▶ _DESCRIPTION OF THE TASK_
Lines holding the string "renderPage" are the ones to copy; find them all in the data.

▶ _DATA SECTION_
=== Begin Enclosure ===

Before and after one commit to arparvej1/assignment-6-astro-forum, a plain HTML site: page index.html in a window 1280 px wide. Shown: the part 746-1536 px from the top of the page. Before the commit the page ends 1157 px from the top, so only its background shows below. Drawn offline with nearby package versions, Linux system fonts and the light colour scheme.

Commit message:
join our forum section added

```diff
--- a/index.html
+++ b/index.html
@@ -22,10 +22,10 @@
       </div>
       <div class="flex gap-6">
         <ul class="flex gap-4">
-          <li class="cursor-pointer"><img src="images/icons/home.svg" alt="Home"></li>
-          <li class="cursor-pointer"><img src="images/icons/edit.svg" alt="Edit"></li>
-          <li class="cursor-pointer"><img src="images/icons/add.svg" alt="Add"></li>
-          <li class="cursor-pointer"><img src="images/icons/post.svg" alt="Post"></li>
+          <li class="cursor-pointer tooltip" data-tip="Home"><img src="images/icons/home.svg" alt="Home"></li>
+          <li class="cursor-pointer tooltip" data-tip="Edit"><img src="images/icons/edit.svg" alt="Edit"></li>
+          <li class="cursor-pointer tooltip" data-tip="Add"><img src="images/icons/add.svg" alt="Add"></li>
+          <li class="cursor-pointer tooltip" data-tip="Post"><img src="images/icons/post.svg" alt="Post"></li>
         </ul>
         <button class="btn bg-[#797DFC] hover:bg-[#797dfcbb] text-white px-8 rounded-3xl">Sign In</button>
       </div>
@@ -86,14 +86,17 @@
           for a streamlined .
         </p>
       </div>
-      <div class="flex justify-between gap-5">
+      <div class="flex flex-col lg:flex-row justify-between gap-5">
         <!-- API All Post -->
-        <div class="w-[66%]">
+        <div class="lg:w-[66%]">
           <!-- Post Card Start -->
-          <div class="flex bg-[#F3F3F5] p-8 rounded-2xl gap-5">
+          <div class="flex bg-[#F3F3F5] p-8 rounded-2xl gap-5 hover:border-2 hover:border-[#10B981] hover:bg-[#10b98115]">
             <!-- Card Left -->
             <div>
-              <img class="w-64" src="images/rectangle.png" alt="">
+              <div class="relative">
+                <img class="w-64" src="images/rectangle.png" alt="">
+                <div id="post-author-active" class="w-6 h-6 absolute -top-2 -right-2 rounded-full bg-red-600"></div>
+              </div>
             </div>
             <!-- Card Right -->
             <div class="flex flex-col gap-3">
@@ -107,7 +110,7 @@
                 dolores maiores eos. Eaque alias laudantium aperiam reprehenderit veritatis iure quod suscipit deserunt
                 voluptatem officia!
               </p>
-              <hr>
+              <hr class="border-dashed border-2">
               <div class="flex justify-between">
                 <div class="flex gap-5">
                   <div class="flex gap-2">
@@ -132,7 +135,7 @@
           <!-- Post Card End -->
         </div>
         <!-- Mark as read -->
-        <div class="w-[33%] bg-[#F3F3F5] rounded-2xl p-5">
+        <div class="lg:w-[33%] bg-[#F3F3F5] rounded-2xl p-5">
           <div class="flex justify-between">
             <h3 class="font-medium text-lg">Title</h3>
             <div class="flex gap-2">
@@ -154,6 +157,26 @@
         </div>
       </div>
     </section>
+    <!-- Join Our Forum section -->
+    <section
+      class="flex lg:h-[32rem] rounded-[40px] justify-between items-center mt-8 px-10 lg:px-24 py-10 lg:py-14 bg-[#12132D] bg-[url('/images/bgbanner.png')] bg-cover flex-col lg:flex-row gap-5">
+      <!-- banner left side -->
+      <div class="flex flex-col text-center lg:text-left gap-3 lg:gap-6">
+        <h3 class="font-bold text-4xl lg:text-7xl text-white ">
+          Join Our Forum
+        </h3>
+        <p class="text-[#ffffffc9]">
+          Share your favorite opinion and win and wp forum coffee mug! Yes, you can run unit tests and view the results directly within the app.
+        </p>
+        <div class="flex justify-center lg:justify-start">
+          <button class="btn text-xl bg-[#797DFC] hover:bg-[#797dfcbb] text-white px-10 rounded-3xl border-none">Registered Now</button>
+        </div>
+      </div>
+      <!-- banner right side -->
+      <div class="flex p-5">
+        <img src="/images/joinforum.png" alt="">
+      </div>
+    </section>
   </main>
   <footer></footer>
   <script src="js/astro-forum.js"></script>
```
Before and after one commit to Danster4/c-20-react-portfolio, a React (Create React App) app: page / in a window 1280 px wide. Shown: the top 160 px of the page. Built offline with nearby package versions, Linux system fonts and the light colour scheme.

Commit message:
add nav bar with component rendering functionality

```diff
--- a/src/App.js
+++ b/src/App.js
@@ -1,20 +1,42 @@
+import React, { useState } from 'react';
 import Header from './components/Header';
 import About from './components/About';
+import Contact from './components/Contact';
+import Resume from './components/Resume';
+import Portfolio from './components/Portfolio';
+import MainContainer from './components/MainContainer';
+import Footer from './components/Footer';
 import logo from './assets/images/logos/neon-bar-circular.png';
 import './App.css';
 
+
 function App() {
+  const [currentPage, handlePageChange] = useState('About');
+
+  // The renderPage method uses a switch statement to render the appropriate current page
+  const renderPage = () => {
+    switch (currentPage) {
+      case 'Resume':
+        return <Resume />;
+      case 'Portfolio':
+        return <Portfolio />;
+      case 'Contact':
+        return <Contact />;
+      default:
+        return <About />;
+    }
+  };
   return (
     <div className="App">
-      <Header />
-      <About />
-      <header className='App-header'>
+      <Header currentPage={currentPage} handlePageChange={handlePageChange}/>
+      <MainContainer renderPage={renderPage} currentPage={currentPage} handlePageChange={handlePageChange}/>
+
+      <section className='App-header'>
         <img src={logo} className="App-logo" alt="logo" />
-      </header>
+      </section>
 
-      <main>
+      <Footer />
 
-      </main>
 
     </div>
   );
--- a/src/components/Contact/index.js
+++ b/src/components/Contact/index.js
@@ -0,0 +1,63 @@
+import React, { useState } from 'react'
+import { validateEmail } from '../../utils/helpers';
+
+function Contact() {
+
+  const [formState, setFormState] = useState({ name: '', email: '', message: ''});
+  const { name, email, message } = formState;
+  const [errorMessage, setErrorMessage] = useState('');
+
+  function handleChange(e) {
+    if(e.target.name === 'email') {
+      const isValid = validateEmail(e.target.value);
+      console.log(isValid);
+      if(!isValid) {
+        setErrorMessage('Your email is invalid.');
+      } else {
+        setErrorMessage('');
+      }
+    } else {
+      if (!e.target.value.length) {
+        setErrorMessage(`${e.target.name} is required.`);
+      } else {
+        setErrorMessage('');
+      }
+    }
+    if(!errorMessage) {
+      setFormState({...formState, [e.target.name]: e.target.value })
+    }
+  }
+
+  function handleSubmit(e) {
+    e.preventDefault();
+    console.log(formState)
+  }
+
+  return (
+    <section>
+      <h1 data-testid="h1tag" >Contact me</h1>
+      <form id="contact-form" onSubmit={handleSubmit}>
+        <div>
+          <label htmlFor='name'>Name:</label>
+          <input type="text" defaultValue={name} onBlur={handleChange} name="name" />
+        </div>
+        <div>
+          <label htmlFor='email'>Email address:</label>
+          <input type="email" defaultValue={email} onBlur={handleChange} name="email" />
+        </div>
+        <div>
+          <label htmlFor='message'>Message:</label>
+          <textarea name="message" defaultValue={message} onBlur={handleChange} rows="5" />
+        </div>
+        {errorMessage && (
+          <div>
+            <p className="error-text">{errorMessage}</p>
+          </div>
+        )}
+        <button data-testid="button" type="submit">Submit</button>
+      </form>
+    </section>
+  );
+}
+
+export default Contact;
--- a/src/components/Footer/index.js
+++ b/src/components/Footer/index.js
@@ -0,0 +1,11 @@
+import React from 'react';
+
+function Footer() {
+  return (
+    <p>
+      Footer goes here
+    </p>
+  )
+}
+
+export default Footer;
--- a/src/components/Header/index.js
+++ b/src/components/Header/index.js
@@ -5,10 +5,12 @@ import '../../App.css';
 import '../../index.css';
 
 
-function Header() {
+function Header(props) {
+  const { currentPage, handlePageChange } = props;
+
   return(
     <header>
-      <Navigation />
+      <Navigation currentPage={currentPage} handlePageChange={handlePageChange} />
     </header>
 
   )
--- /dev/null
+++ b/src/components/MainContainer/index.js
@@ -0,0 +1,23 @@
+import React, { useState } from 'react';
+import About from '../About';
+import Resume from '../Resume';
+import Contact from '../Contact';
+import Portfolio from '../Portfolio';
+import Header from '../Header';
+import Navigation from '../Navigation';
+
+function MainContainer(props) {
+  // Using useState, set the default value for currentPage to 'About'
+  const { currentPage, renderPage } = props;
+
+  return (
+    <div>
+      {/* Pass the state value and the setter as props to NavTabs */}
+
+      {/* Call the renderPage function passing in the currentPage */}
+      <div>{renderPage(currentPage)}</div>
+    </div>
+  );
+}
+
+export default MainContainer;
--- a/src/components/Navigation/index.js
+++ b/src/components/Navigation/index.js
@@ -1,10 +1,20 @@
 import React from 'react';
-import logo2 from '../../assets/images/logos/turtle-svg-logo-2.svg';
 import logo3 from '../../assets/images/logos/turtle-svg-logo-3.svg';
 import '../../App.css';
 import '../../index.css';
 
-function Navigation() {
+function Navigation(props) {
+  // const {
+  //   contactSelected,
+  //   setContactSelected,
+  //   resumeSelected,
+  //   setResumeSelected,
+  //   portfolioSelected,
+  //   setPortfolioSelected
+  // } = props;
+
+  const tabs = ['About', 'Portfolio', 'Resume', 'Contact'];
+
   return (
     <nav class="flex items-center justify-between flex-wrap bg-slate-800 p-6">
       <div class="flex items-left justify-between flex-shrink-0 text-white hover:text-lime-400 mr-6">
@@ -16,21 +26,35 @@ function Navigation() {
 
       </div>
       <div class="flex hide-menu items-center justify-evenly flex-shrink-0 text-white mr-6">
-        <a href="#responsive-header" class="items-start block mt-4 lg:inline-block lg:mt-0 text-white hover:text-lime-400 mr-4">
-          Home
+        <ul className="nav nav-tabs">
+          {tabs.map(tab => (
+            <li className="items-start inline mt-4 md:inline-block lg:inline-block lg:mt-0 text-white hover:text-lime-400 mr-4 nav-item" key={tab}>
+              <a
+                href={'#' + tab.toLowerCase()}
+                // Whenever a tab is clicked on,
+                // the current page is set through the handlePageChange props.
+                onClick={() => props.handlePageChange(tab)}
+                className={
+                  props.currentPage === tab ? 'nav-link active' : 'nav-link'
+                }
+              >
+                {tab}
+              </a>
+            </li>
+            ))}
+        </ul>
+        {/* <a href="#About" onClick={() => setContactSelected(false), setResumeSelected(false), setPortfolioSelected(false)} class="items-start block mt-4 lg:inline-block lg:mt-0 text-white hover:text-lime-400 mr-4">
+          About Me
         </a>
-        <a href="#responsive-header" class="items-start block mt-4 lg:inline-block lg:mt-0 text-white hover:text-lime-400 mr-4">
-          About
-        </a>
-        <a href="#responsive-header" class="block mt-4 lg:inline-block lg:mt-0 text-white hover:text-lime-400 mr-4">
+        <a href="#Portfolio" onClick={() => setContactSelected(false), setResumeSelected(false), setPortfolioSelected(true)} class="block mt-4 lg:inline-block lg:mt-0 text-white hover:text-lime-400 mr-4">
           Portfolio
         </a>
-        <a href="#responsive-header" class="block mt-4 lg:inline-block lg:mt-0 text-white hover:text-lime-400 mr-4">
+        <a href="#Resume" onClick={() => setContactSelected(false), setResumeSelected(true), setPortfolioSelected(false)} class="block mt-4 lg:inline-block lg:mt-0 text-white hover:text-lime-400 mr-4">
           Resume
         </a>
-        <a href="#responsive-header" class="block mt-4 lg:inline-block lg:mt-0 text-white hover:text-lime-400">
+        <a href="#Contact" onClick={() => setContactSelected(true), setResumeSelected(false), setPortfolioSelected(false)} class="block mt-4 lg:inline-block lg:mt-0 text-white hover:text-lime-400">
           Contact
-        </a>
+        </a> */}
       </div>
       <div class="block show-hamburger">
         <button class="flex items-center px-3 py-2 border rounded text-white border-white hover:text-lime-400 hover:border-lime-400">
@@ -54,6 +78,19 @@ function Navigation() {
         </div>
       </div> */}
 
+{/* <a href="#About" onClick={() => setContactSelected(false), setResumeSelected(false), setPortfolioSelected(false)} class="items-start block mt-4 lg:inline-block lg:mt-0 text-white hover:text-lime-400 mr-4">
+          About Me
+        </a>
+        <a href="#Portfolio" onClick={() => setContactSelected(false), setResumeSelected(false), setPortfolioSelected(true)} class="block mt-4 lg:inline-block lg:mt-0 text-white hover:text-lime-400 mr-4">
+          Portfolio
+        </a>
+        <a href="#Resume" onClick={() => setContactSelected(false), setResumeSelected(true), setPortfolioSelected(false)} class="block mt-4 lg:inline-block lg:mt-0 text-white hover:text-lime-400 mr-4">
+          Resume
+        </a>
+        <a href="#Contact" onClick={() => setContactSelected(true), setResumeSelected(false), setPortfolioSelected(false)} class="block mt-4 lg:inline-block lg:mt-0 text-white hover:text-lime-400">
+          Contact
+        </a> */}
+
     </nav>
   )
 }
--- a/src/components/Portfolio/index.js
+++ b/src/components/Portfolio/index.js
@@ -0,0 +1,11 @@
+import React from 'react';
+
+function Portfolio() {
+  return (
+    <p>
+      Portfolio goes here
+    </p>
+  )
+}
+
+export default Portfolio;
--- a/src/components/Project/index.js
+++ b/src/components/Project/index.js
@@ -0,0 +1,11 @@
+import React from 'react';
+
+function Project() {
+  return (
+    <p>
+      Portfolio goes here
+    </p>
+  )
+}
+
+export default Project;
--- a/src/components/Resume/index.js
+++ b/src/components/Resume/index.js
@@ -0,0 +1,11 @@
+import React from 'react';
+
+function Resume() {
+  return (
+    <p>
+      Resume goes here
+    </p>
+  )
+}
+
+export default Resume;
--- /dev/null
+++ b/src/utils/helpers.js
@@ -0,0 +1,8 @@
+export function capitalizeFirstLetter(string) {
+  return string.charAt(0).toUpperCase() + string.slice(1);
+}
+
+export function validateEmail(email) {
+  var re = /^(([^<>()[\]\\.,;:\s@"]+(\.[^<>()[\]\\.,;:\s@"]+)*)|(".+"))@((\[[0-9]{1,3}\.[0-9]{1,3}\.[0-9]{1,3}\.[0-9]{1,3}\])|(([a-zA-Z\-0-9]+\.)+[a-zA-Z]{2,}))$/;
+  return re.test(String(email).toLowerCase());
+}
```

=== End Enclosure ===

▶ _ANSWER TO THE EXERCISE_
+  // The renderPage method uses a switch statement to render the appropriate current page
+  const renderPage = () => {
+      <MainContainer renderPage={renderPage} currentPage={currentPage} handlePageChange={handlePageChange}/>
+  const { currentPage, renderPage } = props;
+      {/* Call the renderPage function passing in the currentPage */}
+      <div>{renderPage(currentPage)}</div>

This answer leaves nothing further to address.